▸ What the task requires:
Nothing in the records should be altered; retype them all exactly.

▸ Information supplied:
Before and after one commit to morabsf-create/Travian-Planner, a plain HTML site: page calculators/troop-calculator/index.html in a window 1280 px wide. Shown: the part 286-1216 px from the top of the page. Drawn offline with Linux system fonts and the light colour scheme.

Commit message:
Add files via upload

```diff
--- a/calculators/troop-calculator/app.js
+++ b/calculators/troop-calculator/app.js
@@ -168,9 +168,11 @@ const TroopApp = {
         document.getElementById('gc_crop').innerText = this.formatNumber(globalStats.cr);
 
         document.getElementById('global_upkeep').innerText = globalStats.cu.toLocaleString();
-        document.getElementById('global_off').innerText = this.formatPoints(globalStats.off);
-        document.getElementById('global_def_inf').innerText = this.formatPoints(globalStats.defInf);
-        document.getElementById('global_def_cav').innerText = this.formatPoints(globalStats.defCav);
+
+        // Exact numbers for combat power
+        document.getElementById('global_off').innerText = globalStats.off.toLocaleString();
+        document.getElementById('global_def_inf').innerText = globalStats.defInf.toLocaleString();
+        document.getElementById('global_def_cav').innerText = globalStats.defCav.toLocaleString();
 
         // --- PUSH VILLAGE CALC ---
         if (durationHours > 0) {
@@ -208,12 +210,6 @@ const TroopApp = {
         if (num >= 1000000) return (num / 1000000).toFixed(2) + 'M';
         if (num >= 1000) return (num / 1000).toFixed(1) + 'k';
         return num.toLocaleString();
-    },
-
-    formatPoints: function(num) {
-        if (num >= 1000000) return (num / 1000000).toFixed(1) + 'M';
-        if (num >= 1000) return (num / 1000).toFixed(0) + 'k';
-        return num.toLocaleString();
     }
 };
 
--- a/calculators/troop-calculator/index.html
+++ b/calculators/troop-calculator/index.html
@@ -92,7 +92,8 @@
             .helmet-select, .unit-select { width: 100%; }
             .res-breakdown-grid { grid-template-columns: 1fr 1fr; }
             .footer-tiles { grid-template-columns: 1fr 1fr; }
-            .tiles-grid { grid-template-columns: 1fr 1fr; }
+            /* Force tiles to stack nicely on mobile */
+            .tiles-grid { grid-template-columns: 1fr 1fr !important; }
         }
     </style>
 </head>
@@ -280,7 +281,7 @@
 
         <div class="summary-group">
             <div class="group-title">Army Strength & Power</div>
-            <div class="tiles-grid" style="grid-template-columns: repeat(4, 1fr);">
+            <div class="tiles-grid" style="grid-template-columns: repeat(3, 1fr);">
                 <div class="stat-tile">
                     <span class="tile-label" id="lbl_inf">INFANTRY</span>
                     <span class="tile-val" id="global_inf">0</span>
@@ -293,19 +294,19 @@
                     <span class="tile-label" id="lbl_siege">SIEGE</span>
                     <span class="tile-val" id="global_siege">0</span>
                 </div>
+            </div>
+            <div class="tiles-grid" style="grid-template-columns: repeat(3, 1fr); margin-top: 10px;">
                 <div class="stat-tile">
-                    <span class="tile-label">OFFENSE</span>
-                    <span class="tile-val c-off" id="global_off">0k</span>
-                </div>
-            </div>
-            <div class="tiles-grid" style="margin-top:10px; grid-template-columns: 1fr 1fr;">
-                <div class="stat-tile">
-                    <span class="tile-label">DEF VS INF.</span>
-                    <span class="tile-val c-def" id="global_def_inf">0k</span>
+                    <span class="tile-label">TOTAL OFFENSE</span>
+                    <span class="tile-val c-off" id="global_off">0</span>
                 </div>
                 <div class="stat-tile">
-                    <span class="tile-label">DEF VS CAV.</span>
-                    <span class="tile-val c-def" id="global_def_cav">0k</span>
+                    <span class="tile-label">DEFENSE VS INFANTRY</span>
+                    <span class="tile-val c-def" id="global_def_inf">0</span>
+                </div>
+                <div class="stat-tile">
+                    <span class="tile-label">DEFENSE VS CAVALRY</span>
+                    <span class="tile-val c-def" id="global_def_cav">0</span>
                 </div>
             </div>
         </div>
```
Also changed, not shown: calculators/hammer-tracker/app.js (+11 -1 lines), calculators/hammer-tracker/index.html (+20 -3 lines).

▸ Written response:
Before and after one commit to morabsf-create/Travian-Planner, a plain HTML site: page calculators/troop-calculator/index.html in a window 1280 px wide. Shown: the part 286-1216 px from the top of the page. Drawn offline with Linux system fonts and the light colour scheme.

Commit message:
Add files via upload

```diff
--- a/calculators/troop-calculator/app.js
+++ b/calculators/troop-calculator/app.js
@@ -168,9 +168,11 @@ const TroopApp = {
         document.getElementById('gc_crop').innerText = this.formatNumber(globalStats.cr);
 
         document.getElementById('global_upkeep').innerText = globalStats.cu.toLocaleString();
-        document.getElementById('global_off').innerText = this.formatPoints(globalStats.off);
-        document.getElementById('global_def_inf').innerText = this.formatPoints(globalStats.defInf);
-        document.getElementById('global_def_cav').innerText = this.formatPoints(globalStats.defCav);
+
+        // Exact numbers for combat power
+        document.getElementById('global_off').innerText = globalStats.off.toLocaleString();
+        document.getElementById('global_def_inf').innerText = globalStats.defInf.toLocaleString();
+        document.getElementById('global_def_cav').innerText = globalStats.defCav.toLocaleString();
 
         // --- PUSH VILLAGE CALC ---
         if (durationHours > 0) {
@@ -208,12 +210,6 @@ const TroopApp = {
         if (num >= 1000000) return (num / 1000000).toFixed(2) + 'M';
         if (num >= 1000) return (num / 1000).toFixed(1) + 'k';
         return num.toLocaleString();
-    },
-
-    formatPoints: function(num) {
-        if (num >= 1000000) return (num / 1000000).toFixed(1) + 'M';
-        if (num >= 1000) return (num / 1000).toFixed(0) + 'k';
-        return num.toLocaleString();
     }
 };
 
--- a/calculators/troop-calculator/index.html
+++ b/calculators/troop-calculator/index.html
@@ -92,7 +92,8 @@
             .helmet-select, .unit-select { width: 100%; }
             .res-breakdown-grid { grid-template-columns: 1fr 1fr; }
             .footer-tiles { grid-template-columns: 1fr 1fr; }
-            .tiles-grid { grid-template-columns: 1fr 1fr; }
+            /* Force tiles to stack nicely on mobile */
+            .tiles-grid { grid-template-columns: 1fr 1fr !important; }
         }
     </style>
 </head>
@@ -280,7 +281,7 @@
 
         <div class="summary-group">
             <div class="group-title">Army Strength & Power</div>
-            <div class="tiles-grid" style="grid-template-columns: repeat(4, 1fr);">
+            <div class="tiles-grid" style="grid-template-columns: repeat(3, 1fr);">
                 <div class="stat-tile">
                     <span class="tile-label" id="lbl_inf">INFANTRY</span>
                     <span class="tile-val" id="global_inf">0</span>
@@ -293,19 +294,19 @@
                     <span class="tile-label" id="lbl_siege">SIEGE</span>
                     <span class="tile-val" id="global_siege">0</span>
                 </div>
+            </div>
+            <div class="tiles-grid" style="grid-template-columns: repeat(3, 1fr); margin-top: 10px;">
                 <div class="stat-tile">
-                    <span class="tile-label">OFFENSE</span>
-                    <span class="tile-val c-off" id="global_off">0k</span>
-                </div>
-            </div>
-            <div class="tiles-grid" style="margin-top:10px; grid-template-columns: 1fr 1fr;">
-                <div class="stat-tile">
-                    <span class="tile-label">DEF VS INF.</span>
-                    <span class="tile-val c-def" id="global_def_inf">0k</span>
+                    <span class="tile-label">TOTAL OFFENSE</span>
+                    <span class="tile-val c-off" id="global_off">0</span>
                 </div>
                 <div class="stat-tile">
-                    <span class="tile-label">DEF VS CAV.</span>
-                    <span class="tile-val c-def" id="global_def_cav">0k</span>
+                    <span class="tile-label">DEFENSE VS INFANTRY</span>
+                    <span class="tile-val c-def" id="global_def_inf">0</span>
+                </div>
+                <div class="stat-tile">
+                    <span class="tile-label">DEFENSE VS CAVALRY</span>
+                    <span class="tile-val c-def" id="global_def_cav">0</span>
                 </div>
             </div>
         </div>
```
Also changed, not shown: calculators/hammer-tracker/app.js (+11 -1 lines), calculators/hammer-tracker/index.html (+20 -3 lines).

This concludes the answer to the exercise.